If there are any economists in the reading audience, I would welcome your comments, because I really would like to make sense of what’s going on, although I fear that there is little that makes sense.

The first problem I have is with the definition of economics as "the science which studies human behaviour as a relationship between ends and scarce means which have alternative uses."[3] Scarcity means that available resources are insufficient to satisfy all wants and needs. Absent scarcity and alternative uses of available resources, there is no economic problem. The subject thus defined involves the study of choices as they are affected by incentives and resources. (from Wikipedia). Another definition reads:

Economics studies the allocation of scarce resources among people – examining what good and services wind up in the hands of which people. (Introduction to Economic Analysis, McAfee)
So, it appears that according to the definitions, economics deals with the scarcity of resources and choices.
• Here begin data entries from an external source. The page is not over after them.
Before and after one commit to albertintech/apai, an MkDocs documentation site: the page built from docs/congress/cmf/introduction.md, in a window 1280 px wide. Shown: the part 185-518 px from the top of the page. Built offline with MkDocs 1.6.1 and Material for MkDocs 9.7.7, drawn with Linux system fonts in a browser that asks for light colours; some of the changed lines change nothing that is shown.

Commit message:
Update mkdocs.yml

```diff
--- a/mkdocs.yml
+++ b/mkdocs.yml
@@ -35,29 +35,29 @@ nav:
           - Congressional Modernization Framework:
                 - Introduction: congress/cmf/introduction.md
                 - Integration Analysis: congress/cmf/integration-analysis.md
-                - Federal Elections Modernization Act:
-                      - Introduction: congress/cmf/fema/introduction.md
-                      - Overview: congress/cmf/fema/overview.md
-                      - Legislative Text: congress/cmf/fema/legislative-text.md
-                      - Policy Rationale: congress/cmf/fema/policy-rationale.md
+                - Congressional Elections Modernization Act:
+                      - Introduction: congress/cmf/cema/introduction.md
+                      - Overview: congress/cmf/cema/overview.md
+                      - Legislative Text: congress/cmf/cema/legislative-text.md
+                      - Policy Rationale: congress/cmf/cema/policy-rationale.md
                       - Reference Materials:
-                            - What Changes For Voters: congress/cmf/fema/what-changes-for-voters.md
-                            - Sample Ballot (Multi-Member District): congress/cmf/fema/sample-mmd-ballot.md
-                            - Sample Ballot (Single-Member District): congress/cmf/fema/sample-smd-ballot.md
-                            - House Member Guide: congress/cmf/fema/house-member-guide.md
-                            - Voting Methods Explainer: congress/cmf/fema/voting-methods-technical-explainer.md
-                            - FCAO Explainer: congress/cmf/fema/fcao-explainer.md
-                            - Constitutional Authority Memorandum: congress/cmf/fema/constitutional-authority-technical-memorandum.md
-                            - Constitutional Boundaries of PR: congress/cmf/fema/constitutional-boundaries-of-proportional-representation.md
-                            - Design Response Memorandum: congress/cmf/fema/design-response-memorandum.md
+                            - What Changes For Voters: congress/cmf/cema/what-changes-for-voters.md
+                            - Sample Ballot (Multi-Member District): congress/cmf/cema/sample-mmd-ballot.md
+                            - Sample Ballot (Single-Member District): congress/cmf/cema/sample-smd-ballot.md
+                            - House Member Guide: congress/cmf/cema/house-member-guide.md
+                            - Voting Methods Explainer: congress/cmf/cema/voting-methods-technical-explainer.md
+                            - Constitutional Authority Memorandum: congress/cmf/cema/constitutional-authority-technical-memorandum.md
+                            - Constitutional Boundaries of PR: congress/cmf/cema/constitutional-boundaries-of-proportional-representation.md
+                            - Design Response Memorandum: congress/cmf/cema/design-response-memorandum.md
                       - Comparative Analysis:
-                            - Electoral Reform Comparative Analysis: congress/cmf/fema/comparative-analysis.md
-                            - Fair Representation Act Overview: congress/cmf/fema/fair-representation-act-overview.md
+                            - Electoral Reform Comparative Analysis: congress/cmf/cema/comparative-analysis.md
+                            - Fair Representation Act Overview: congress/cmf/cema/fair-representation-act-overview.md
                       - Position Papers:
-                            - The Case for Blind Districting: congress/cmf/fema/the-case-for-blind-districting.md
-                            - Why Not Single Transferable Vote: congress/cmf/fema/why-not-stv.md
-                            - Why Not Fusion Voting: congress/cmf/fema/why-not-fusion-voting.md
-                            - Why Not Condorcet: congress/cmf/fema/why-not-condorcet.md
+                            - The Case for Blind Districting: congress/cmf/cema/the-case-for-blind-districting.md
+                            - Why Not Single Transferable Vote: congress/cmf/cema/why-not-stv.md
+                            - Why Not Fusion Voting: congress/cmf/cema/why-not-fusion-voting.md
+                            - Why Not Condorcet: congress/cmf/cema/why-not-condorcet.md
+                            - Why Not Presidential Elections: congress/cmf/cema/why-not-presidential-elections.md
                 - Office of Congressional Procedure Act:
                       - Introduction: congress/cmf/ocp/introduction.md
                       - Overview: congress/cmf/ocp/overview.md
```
While it may seem like a purely semantic argument, I wonder why the word “scarce” was chosen, since in the vast majority of cases, scarcity isn’t really an accurate description of what takes place. I know scarcity has been used to describe resources, as well as money, so it implies that there is a perpetual shortage of these items which drives the choice.

However, my own preference is to consider these resources as “finite” and not scarce. This may seem like I’m splitting hairs semantically, but the image these two words conjure up represent two entirely different viewpoints in what is taking place. I’m sure when you’re considering your budget, the degree to which it is “finite” is a much more apt description than to consider it “scarce” (although I guess that depends on your salary). Similarly it is hard to reconcile (as a society) that given the vast wealth that flows around the country that we could consider it a “scarce” resource, rather than one that is finite with finite divisions around which it is distributed.

This is another case, where word usage carries with it a connotation (and consequently problem) because it mis-represents what is taking place. Just as when economics (as in biology) describes individuals as “selfish” for modeling purposes, instead of “self-interested”, it conveys the incorrect model behavior and doesn’t reflect reality (1).

So while it may not seem like much, I submit that it makes more sense to talk about individuals behaving in their own self-interest with finite resources and competing for finite resources, than it does to refer to selfish individuals competing for scarce resources with scarce resources.

This becomes even more important when one examines the business decisions and choices that people actually have to face. Many costs are unavoidable, so when we consider that a resource is finite, we can begin a useful examination of all the claims that may be made on that resource. Consider that one of the more brilliant implementations in this country has been the use of penalities and interest to get more money from people that don’t have any money. In other words, when someone doesn’t have enough money to pay a bill on time, we charge them more money to penalize them.

In my view, this clarifies one key element in economic theory. It is a tacit admission that NOTHING in economics is infinite and perhaps it will be easier to understand what’s happening when we consider that the resources being studied are finite.

In subsequent posts I’m going to examine the Laffer curve, supply and demand, and credit. Hopefully this will generate some interesting discussions.

(1) Economics actually does worse because it describes people as “selfish” and then says that the technical term is “self-interested”. Pretty convoluted thinking for concepts that clearly have different meanings.